Although from observations and anecdotal evidence, we have “known” of the existence of a gender gap in information and communication technology (ICT), there has been a dearth of data supporting this. Without substantive data, national and international policy goals have failed to prioritize integration of gender in ICT planning. Recent research efforts conducted by large through private-public partnerships, have studied the role of gender in ICT and provide us a glimpse of the challenges that lie ahead.
According to a report published by Intel, titled Women and the Web:
“on average across the developing world, nearly 25 percent fewer women than men have access to the Internet, and the gender gap soars to nearly 45 percent in regions like sub-Saharan Africa.”
Although most of the developing world has seen a rapid boom in cell phone usage and internet access, women have largely been left out of this technology revolution. It is also shocking to see this trend exist in developed countries, bringing into question the traditional explanations for this divide, namely cultural norms and overall freedom of expression, or the lack thereof.
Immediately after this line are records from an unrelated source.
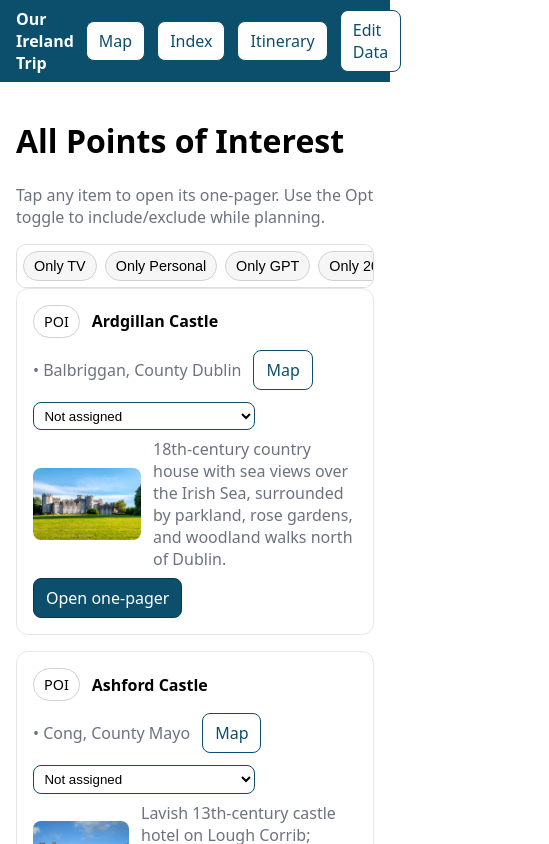
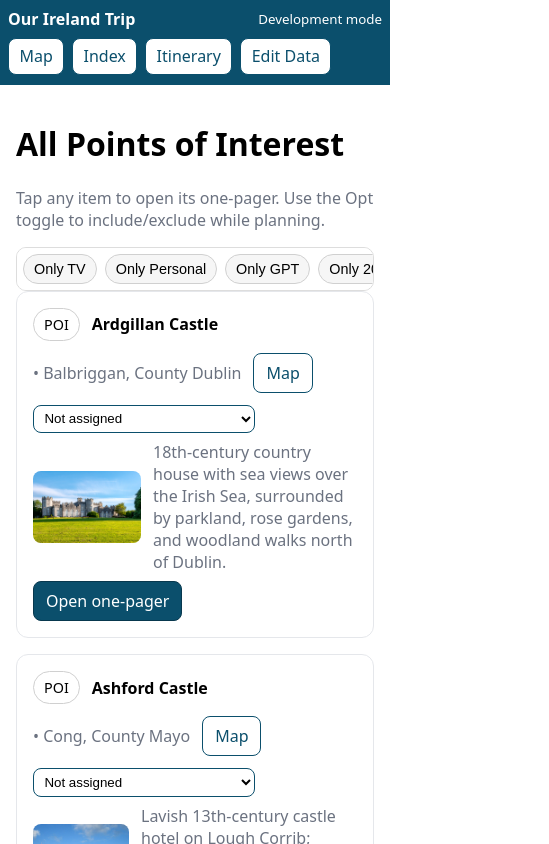
Before and after one commit to nuttzy/ireland-planner, a React (Vite) app: page /#/index in a window 390 px wide. Shown: the top 844 px of the page, 549 px wide, since content can reach past the window. Built offline with nearby package versions, Linux system fonts and the light colour scheme.

Commit message:
ui: responsive navbar and favicon

```diff
--- a/index.html
+++ b/index.html
@@ -4,6 +4,8 @@
     <meta charset="UTF-8" />
     <meta name="viewport" content="width=device-width, initial-scale=1.0" />
     <link rel="manifest" href="%BASE_URL%manifest.webmanifest">
+    <link rel="icon" type="image/png" sizes="192x192" href="%BASE_URL%assets/icon-192.png" />
+    <link rel="apple-touch-icon" href="%BASE_URL%assets/icon-192.png" />
     <meta name="theme-color" content="#0b4f6c" />
     <title>Ireland Trip</title>
   </head>
--- a/src/main.tsx
+++ b/src/main.tsx
@@ -13,8 +13,8 @@ import PwaStatus from './components/PwaStatus'
 
 const Root = () => (
   <HashRouter>
-    <div className="topbar">
-      <Link to="/" style={{ color: 'white', fontWeight: 700 }}>Our Ireland Trip</Link>
+    <header className="topbar">
+      <Link to="/" className="topbar-brand">Our Ireland Trip</Link>
 
 {/* <button
   className="btn"
@@ -26,14 +26,14 @@ const Root = () => (
 >
   Map
 </button> */}
-      <Link to="/?reset=1" className="btn">Map</Link>
-
-      <Link to="/index" className="btn">Index</Link>
-      <Link to="/itinerary" className="btn">Itinerary</Link>
-      <Link to="/editor" className="btn">Edit Data</Link>
-      <div className="spacer" />
+      <nav className="topbar-nav" aria-label="Primary navigation">
+        <Link to="/?reset=1" className="btn">Map</Link>
+        <Link to="/index" className="btn">Index</Link>
+        <Link to="/itinerary" className="btn">Itinerary</Link>
+        <Link to="/editor" className="btn">Edit Data</Link>
+      </nav>
       <PwaStatus />
-    </div>
+    </header>
     <Routes>
       <Route path="/" element={<App />} />
       <Route path="/index" element={<IndexPage />} />
--- a/src/styles/global.css
+++ b/src/styles/global.css
@@ -2,7 +2,35 @@ html, body, #root { height: 100%; margin: 0; }
 body { font-family: system-ui, -apple-system, Segoe UI, Roboto, Helvetica, Arial, sans-serif; }
 a { color: #0b4f6c; text-decoration: none; }
 .container { max-width: 960px; margin: 0 auto; padding: 1rem; }
-.topbar { display: flex; gap: 0.75rem; align-items: center; padding: 0.5rem 1rem; background: #0b4f6c; color: #fff; }
+.topbar {
+  position: sticky;
+  top: 0;
+  z-index: 2000;
+  display: grid;
+  grid-template-columns: max-content minmax(0, 1fr) max-content;
+  grid-template-areas: "brand nav status";
+  gap: 0.75rem;
+  align-items: center;
+  padding: 0.5rem 1rem;
+  background: #0b4f6c;
+  color: #fff;
+}
+.topbar-brand {
+  grid-area: brand;
+  color: #fff;
+  font-weight: 700;
+  white-space: nowrap;
+}
+.topbar-nav {
+  grid-area: nav;
+  display: flex;
+  min-width: 0;
+  gap: 0.75rem;
+  overflow-x: auto;
+  overscroll-behavior-x: contain;
+  -webkit-overflow-scrolling: touch;
+}
+.topbar-nav .btn { flex: 0 0 auto; }
 .spacer { flex: 1; }
 .btn { padding: 0.5rem 0.75rem; border-radius: 8px; border: 1px solid #0b4f6c; background: #fff; cursor: pointer; }
 .btn.primary { background: #0b4f6c; color: #fff; border-color: #08384e; }
@@ -13,5 +41,24 @@ a { color: #0b4f6c; text-decoration: none; }
 .map-wrap { height: calc(100vh - 58px); }
 .tooltip-img { width: 180px; height: 100px; object-fit: cover; border-radius: 8px; display: block; margin-bottom: 6px; }
 .muted { color: #6b7280; }
-.pwa-status { white-space: nowrap; }
+.pwa-status { grid-area: status; justify-self: end; white-space: nowrap; }
 .pwa-status.btn { padding: 0.3rem 0.55rem; }
+
+@media (max-width: 640px) {
+  .topbar {
+    grid-template-columns: minmax(0, 1fr) max-content;
+    grid-template-areas:
+      "brand status"
+      "nav nav";
+    gap: 0.5rem;
+    padding: 0.5rem;
+  }
+
+  .topbar-nav {
+    gap: 0.5rem;
+    padding-bottom: 0.125rem;
+    scrollbar-width: thin;
+  }
+
+  .topbar-nav .btn { padding: 0.4rem 0.65rem; }
+}
```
This technological divide is very much part of the gender inequality that remains deeply entrenched in societies across the developing world. Women continue to enjoy lesser freedom of movement to get access to technical sources, be it through a cell phone or a cyber cafe. Despite equal opportunities for all being enshrined in law, women in much of the developing world are not availed this promise. Beginning at an early age with the quality and amount of schooling, this inequality in opportunity pervades throughout their lives as there are barriers to higher education and formal employment. Being technologically adept can play a major role in being competitive in the job market and in turn enabling women to pull themselves out of poverty. Formal sector employment rates for women, particularly in Sub-Saharan Africa, remains very low and has perpetuated economic dependency, gender-based violence and range of other issues.
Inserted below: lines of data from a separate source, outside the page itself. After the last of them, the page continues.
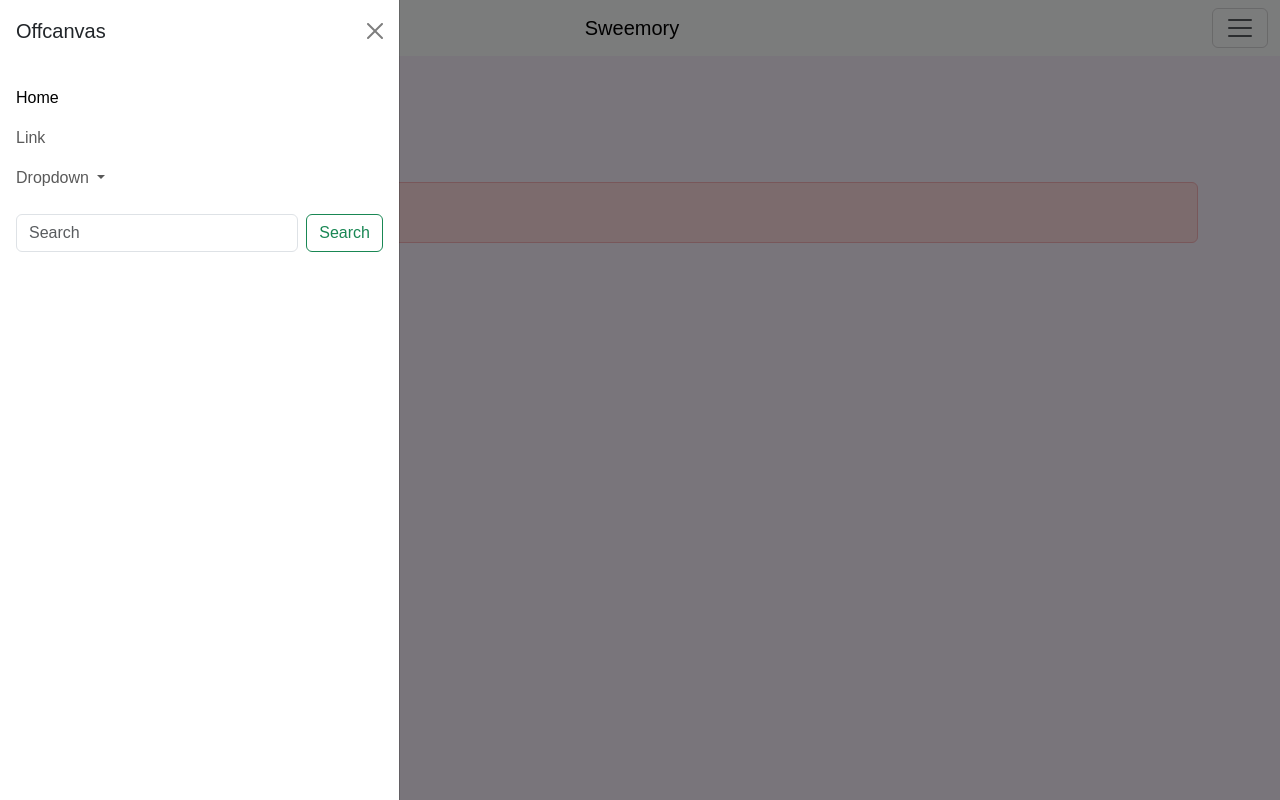
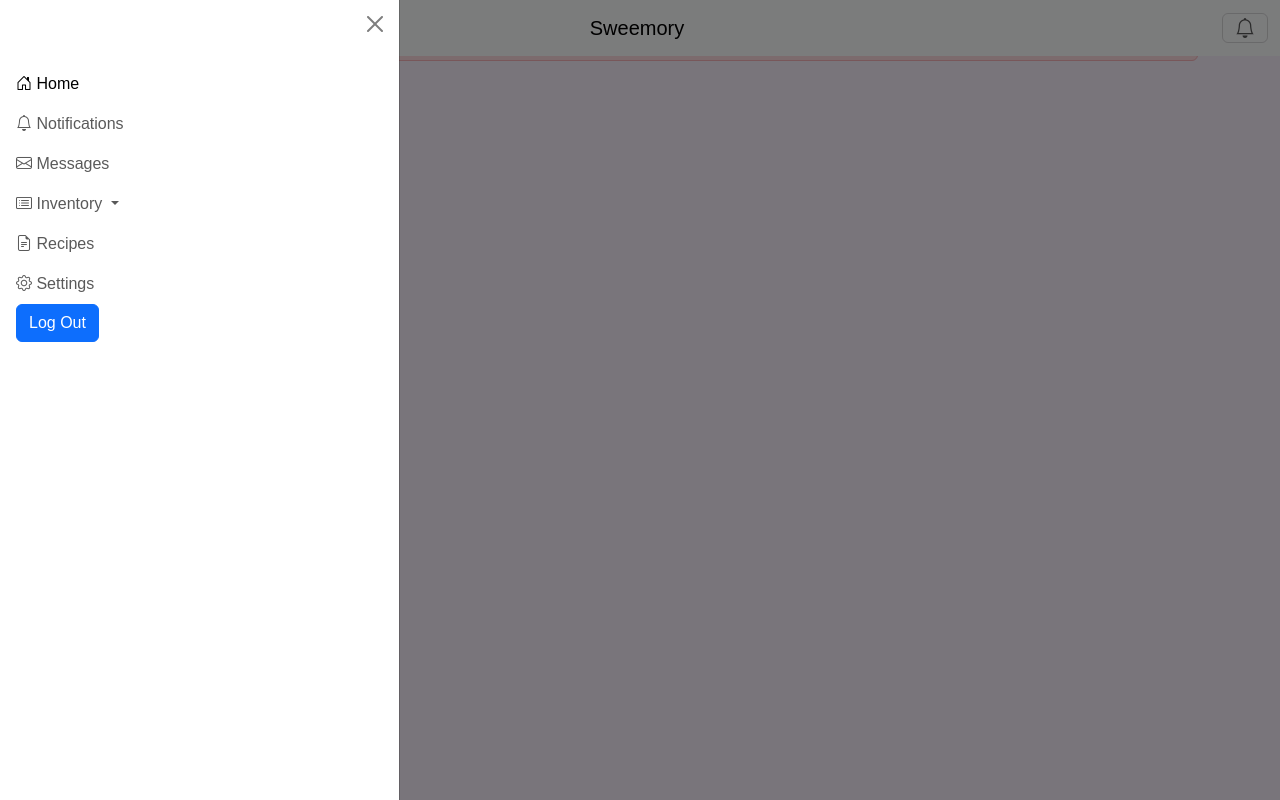
Before and after one commit to Deven8378/TeamProjectW23, a PHP site: a page that uses app/views/Main/index.php in a window 1280 px wide, after a click that opens the changed part. Run offline with PHP 8.4, Linux system fonts and the light colour scheme; the visitor is signed in with stand-in values (Sample User, id 1); data comes from the database, SQL or seed files in the repository; some libraries are stand-ins or nearby versions; some web fonts are replaced.

Commit message:
created new view folders for organizations. currently trying to to the home page.

```diff
--- a/app/views/Main/index.php
+++ b/app/views/Main/index.php
@@ -1,6 +1,4 @@
 <?php $this->view('shared/header','Home Feed'); ?>
-<br><br><br><br><br><br>
-<a class="btn btn-primary" href="/User/logout">Log Out</a>
 <?php $this->view('shared/navigation/nav'); ?>
 
 
--- a/app/views/shared/navigation/sidebars/leftSidebar.php
+++ b/app/views/shared/navigation/sidebars/leftSidebar.php
@@ -3,34 +3,39 @@
 </button>
 <div class="offcanvas offcanvas-start" tabindex="-1" id="offcanvasNavbar2" aria-labelledby="offcanvasNavbarLabel">
   <div class="offcanvas-header">
-    <h5 class="offcanvas-title" id="offcanvasNavbarLabel">Offcanvas</h5>
+    <h5 class="offcanvas-title" id="offcanvasNavbarLabel"></h5>
     <button type="button" class="btn-close" data-bs-dismiss="offcanvas" aria-label="Close"></button>
   </div>
+
   <div class="offcanvas-body">
     <ul class="navbar-nav justify-content-end flex-grow-1 pe-3">
       <li class="nav-item">
-        <a class="nav-link active" aria-current="page" href="#">Home</a>
+        <a class="nav-link active" aria-current="page" href="/Main/index"><i class="bi bi-house-door"></i> Home</a>
       </li>
       <li class="nav-item">
-        <a class="nav-link" href="#">Link</a>
+        <a class="nav-link" href="#"><i class="bi bi-bell"></i> Notifications</a>
+      </li>
+      <li class="nav-item">
+        <a class="nav-link" href="#"><i class="bi bi-envelope"></i> Messages</a>
       </li>
       <li class="nav-item dropdown">
         <a class="nav-link dropdown-toggle" href="#" role="button" data-bs-toggle="dropdown" aria-expanded="false">
-          Dropdown
+          <i class="bi bi-card-list"></i>
+          Inventory
         </a>
         <ul class="dropdown-menu">
-          <li><a class="dropdown-item" href="#">Action</a></li>
-          <li><a class="dropdown-item" href="#">Another action</a></li>
-          <li>
-            <hr class="dropdown-divider">
-          </li>
-          <li><a class="dropdown-item" href="#">Something else here</a></li>
+          <li><a class="dropdown-item" href="#"><i class="bi bi-arrow-right"></i> Ingredients</a></li>
+          <li><a class="dropdown-item" href="#"><i class="bi bi-arrow-right"></i> Products</a></li>
         </ul>
       </li>
+      <li class="nav-item">
+        <a class="nav-link" href="#"><i class="bi bi-file-earmark-text"></i> Recipes</a>
+      </li>
+      <li class="nav-item">
+        <a class="nav-link" href="#"><i class="bi bi-gear"></i> Settings</a>
+      </li>
     </ul>
-    <form class="d-flex mt-3" role="search">
-      <input class="form-control me-2" type="search" placeholder="Search" aria-label="Search">
-      <button class="btn btn-outline-success" type="submit">Search</button>
-    </form>
+
+    <a class="btn btn-primary" href="/User/logout">Log Out</a>
   </div>
 </div>
--- a/app/views/shared/navigation/sidebars/rightSidebar.php
+++ b/app/views/shared/navigation/sidebars/rightSidebar.php
@@ -1,37 +1,19 @@
 <button class="navbar-toggler" type="button" data-bs-toggle="offcanvas" data-bs-target="#offcanvasNavbar" aria-controls="offcanvasNavbar">
-  <span class="navbar-toggler-icon"></span>
+  <span class="bi bi-bell"></span>
 </button>
 <div class="offcanvas offcanvas-end" tabindex="-1" id="offcanvasNavbar" aria-labelledby="offcanvasNavbarLabel">
   <div class="offcanvas-header">
-    <h5 class="offcanvas-title" id="offcanvasNavbarLabel">Sweemory</h5>
+    <h5 class="offcanvas-title" id="offcanvasNavbarLabel">Notifications</h5>
     <button type="button" class="btn-close" data-bs-dismiss="offcanvas" aria-label="Close"></button>
   </div>
+
   <div class="offcanvas-body">
-    <ul class="navbar-nav justify-content-end flex-grow-1 pe-3">
-      <li class="nav-item">
-        <a class="nav-link active" aria-current="page" href="#">Home</a>
-      </li>
-      <li class="nav-item">
-        <a class="nav-link" href="#">Link</a>
-      </li>
-      <li class="nav-item dropdown">
-        <a class="nav-link dropdown-toggle" href="#" role="button" data-bs-toggle="dropdown" aria-expanded="false">
-          Dropdown
-        </a>
-        <ul class="dropdown-menu">
-          <li><a class="dropdown-item" href="#">Action</a></li>
-          <li><a class="dropdown-item" href="#">Another action</a></li>
-          <li>
-            <hr class="dropdown-divider">
-          </li>
-          <li><a class="dropdown-item" href="#">Something else here</a></li>
-        </ul>
-      </li>
-    </ul>
+    <div class="d-flex flex-column align-items-stretch flex-shrink-0 bg-body-tertiary" style="width: 380px;">
+      <?php $this->view('shared/notification_partial') ?>
+    </div>
     <form class="d-flex mt-3" role="search">
       <input class="form-control me-2" type="search" placeholder="Search" aria-label="Search">
       <button class="btn btn-outline-success" type="submit">Search</button>
     </form>
   </div>
 </div>
-</div>
--- a/css/main.css
+++ b/css/main.css
@@ -112,4 +112,11 @@ body {
   background-color: grey;
 }
 
+#logout_sidebar_button {
+    position: absolute;
+    display: inline-block;
+    bottom: 0;
+    left: 15px;
+}
+
 /*sidebar----------------------------------*/
```
Also changed, not shown: app/views/shared/navigation/nav2.php (added), app/views/shared/partial_notif.php (deleted).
Women in most of the developing world already face barriers such as poverty, discrimination and cultural stigmas, that hinder their access to technology. And while access to information and communication technology is regarded as a means of empowerment and a tool in overcoming poverty, what we are witnessing is a gender gap in the digital divide acting as a “poverty trap”.
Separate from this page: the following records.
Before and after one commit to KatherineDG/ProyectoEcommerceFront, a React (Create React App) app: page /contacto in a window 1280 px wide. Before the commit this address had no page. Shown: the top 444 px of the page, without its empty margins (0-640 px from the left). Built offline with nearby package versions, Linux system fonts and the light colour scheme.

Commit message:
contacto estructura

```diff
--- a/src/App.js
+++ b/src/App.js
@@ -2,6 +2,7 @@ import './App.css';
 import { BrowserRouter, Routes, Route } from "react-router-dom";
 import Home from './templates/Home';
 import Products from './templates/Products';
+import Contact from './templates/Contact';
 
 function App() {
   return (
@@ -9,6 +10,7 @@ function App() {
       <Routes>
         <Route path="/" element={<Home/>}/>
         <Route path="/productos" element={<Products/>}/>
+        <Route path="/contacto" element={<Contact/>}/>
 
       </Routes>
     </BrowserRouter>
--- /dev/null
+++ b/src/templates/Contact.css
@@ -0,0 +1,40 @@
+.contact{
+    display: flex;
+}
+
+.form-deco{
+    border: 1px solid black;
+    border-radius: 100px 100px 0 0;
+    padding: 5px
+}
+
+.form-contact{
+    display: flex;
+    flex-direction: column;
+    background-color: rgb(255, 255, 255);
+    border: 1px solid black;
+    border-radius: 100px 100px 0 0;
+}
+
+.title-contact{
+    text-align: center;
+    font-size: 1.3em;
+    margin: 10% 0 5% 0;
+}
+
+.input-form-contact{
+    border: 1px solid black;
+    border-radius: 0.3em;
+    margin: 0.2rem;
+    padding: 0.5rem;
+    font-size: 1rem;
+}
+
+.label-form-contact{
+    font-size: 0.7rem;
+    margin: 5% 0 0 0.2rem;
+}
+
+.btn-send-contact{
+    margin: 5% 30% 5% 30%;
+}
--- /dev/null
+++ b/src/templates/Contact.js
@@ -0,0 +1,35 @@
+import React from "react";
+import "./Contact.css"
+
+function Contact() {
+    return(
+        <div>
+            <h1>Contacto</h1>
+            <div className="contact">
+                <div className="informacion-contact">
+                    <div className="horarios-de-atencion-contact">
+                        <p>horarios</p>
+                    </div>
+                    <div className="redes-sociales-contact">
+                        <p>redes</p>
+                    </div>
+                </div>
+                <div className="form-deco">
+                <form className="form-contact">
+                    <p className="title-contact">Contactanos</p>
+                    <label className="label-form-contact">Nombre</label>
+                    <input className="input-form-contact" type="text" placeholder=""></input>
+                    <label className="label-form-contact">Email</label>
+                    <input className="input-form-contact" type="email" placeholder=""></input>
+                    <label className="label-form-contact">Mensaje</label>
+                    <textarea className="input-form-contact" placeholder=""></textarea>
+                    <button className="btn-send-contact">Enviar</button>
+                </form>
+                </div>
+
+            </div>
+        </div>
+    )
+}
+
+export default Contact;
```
While investing in women’s empowerment has already been proven to be one of the most effective development interventions, investing in women’s access to technology should also be a priority for governments and the civil society. Many organizations have already integrated improving access to technology for women in their portfolio of programs. The Planned Parenthood Association of Zambia have been using ICT and access to social media as a tool in the fight against gender-based violence. A recent study at Stanford University has shows that access to mobile phones significantly lower a woman’s tolerance of domestic violence, by allowing greater connectivity.
This gender gap in technology is not simply an access issue, neither is it solely an issue in the developing countries. There is a negative attitude towards girls’ achievement in science, technology, engineering and mathematics (STEM) that exists throughout the world. I attended one of the top engineering universities in the US, and the percentage of girls in most of my engineering classes lingered in the single digits. Having graduated, I went on to work for an engineering company, where the number of women in leadership roles were even lower. Point being, the gender dimension of this digital divide is multifaceted and cannot, and should not be solely be attributed to poverty.
ICT programs around the world must analyze their activities through the gender lens, and address any barriers to access for women. Moreover, more programs should be introduced that specifically promote women’s access to technology at all levels. Girls should be encouraged to take up STEM studies, and schools and universities should promote enrollment of girls in these fields. Programs such as Introduce a Girl to Engineering Day should be on every high school/university’s agenda.
Without access to ICT, women are a greater risk of being left behind as agents of change in the rapidly evolving global society. ICT is an important tool for advancing gender equality, women’s empowerment, and a more equitable world.